The extent of the change will vary on a company by company basis. It will depend upon the nature of the company’s activities and the types of assets which it has.

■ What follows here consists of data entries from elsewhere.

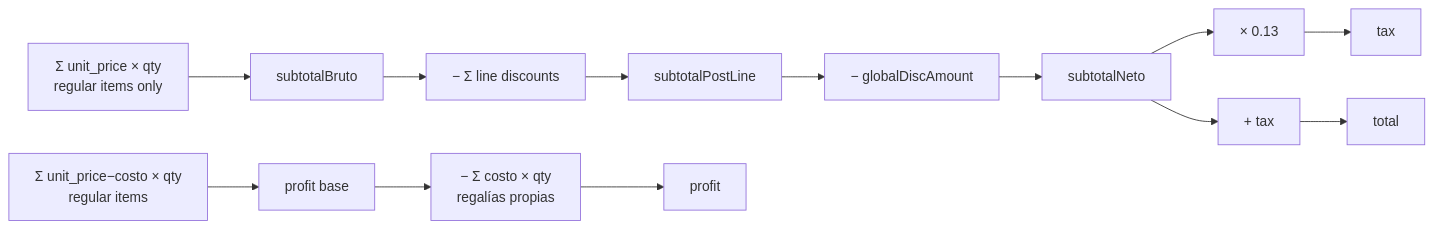
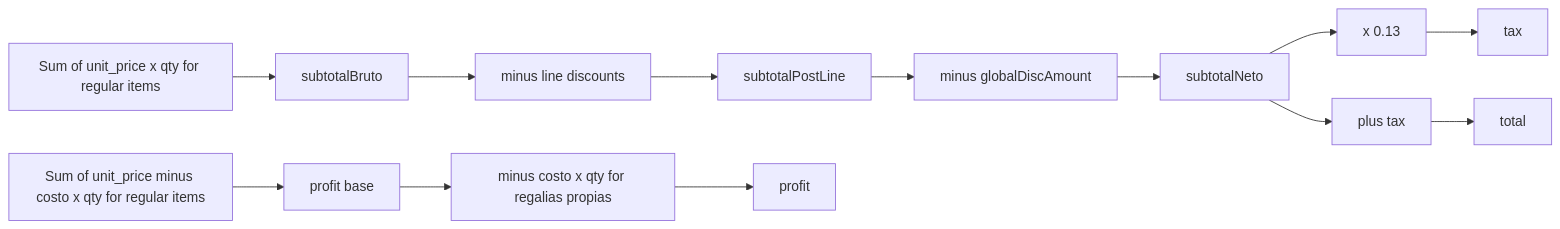
The second of 3 diagrams in docs/diagrams/FLOW-SALE.md (seqencia/InventoryProyectHome), drawn with Mermaid before and after one commit. The commit also changed other lines of this file and 6 other files, not shown here.

First line of the commit message:
fix: correct Mermaid syntax errors in all diagrams

````diff
--- a/docs/diagrams/FLOW-SALE.md
+++ b/docs/diagrams/FLOW-SALE.md
@@ -62,11 +62,11 @@
 ```mermaid
 flowchart LR
-    A[Σ unit_price × qty\nregular items only] --> B[subtotalBruto]
-    B --> C[− Σ line discounts] --> D[subtotalPostLine]
-    D --> E[− globalDiscAmount] --> F[subtotalNeto]
-    F --> G[× 0.13] --> H[tax]
-    F --> I[+ tax] --> J[total]
+    A[Sum of unit_price x qty for regular items] --> B[subtotalBruto]
+    B --> C[minus line discounts] --> D[subtotalPostLine]
+    D --> E[minus globalDiscAmount] --> F[subtotalNeto]
+    F --> G[x 0.13] --> H[tax]
+    F --> I[plus tax] --> J[total]
 
-    K[Σ unit_price−costo × qty\nregular items] --> L[profit base]
-    L --> M[− Σ costo × qty\nregalías propias] --> N[profit]
+    K[Sum of unit_price minus costo x qty for regular items] --> L[profit base]
+    L --> M[minus costo x qty for regalias propias] --> N[profit]
 ```
````
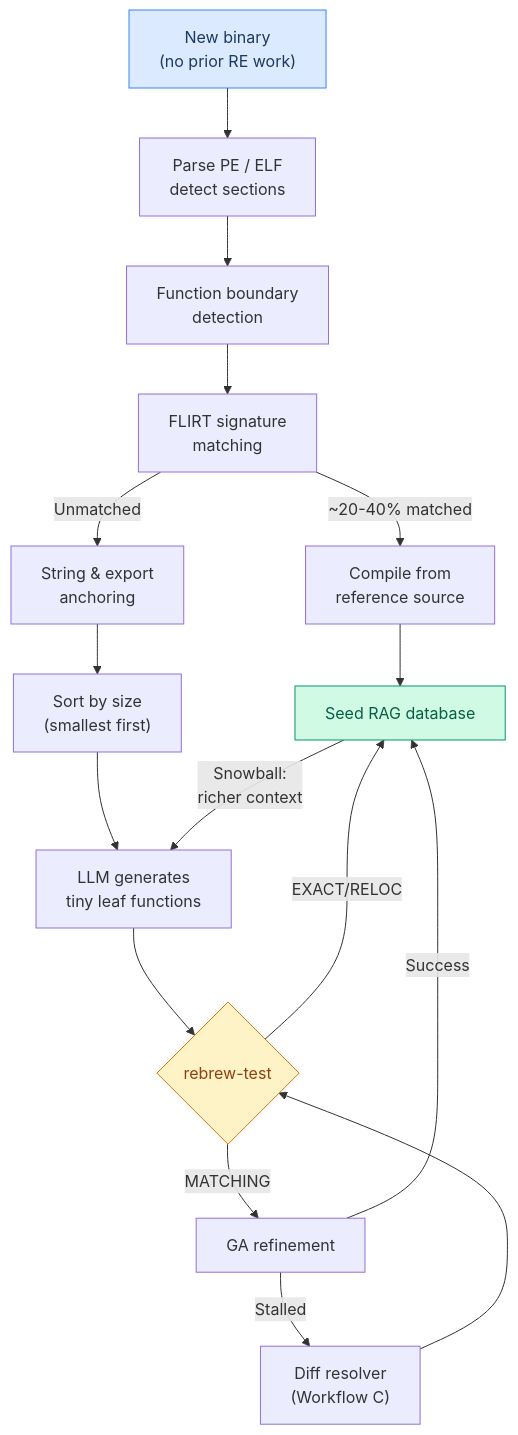
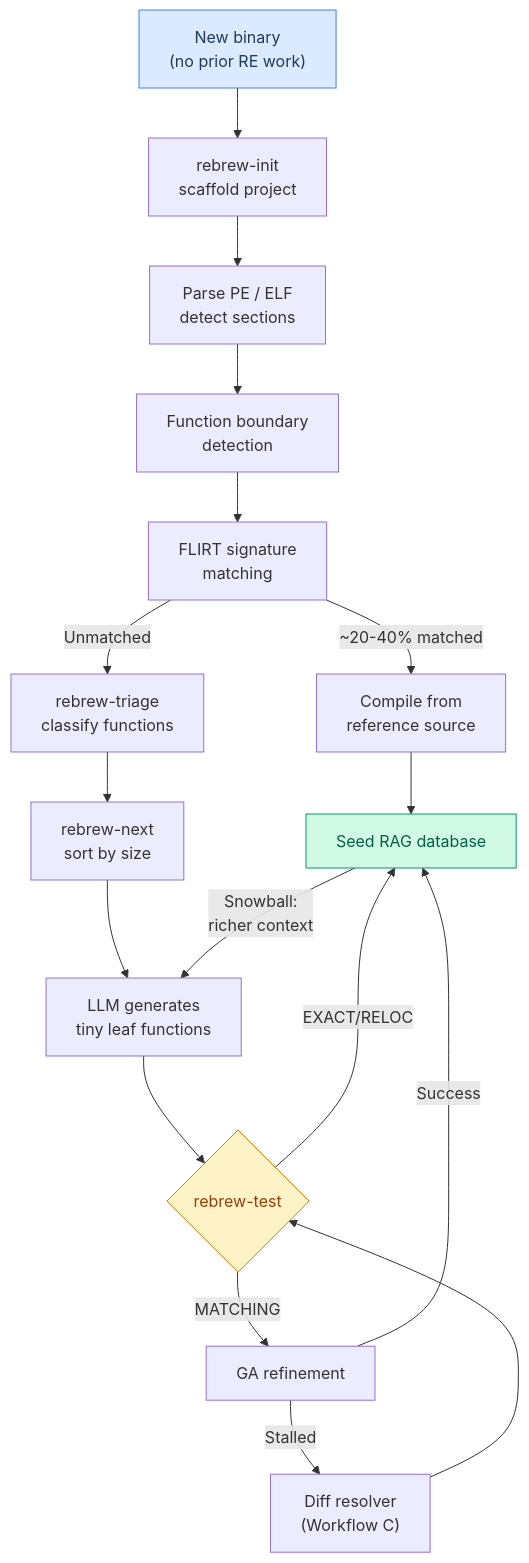
One commit to maci0/rebrew changed the tenth of 16 diagrams in docs/USER_STORIES.md. Above: the diagram before and after it, drawn with Mermaid. The commit also changed other lines of this file and 10 other files, not shown here.

````diff
--- a/docs/USER_STORIES.md
+++ b/docs/USER_STORIES.md
@@ -318,22 +331,23 @@
 ```mermaid
 graph TD
-    A["New binary<br/>(no prior RE work)"] --> B["Parse PE / ELF<br/>detect sections"]
+    A["New binary<br/>(no prior RE work)"] --> Init["rebrew-init<br/>scaffold project"]
+    Init --> B["Parse PE / ELF<br/>detect sections"]
     B --> C["Function boundary<br/>detection"]
     C --> D["FLIRT signature<br/>matching"]
     D -->|"~20-40% matched"| E["Compile from<br/>reference source"]
-    D -->|"Unmatched"| F["String & export<br/>anchoring"]
+    D -->|"Unmatched"| F["rebrew-triage<br/>classify functions"]
     E --> G["Seed RAG database"]
-    F --> H["Sort by size<br/>(smallest first)"]
+    F --> H["rebrew-next<br/>sort by size"]
     H --> I["LLM generates<br/>tiny leaf functions"]
     I --> J{"rebrew-test"}
     J -->|"EXACT/RELOC"| G
     J -->|"MATCHING"| K["GA refinement"]
     K -->|Success| G
     K -->|Stalled| L["Diff resolver<br/>(Workflow C)"]
     L --> J
     G -->|"Snowball:<br/>richer context"| I
 
     style A fill:#dbeafe,stroke:#3b82f6,color:#1e3a5f
     style G fill:#d1fae5,stroke:#059669,color:#065f46
     style J fill:#fef3c7,stroke:#d97706,color:#92400e
 ```
````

We can assist you in providing an impact assessment on your accounts.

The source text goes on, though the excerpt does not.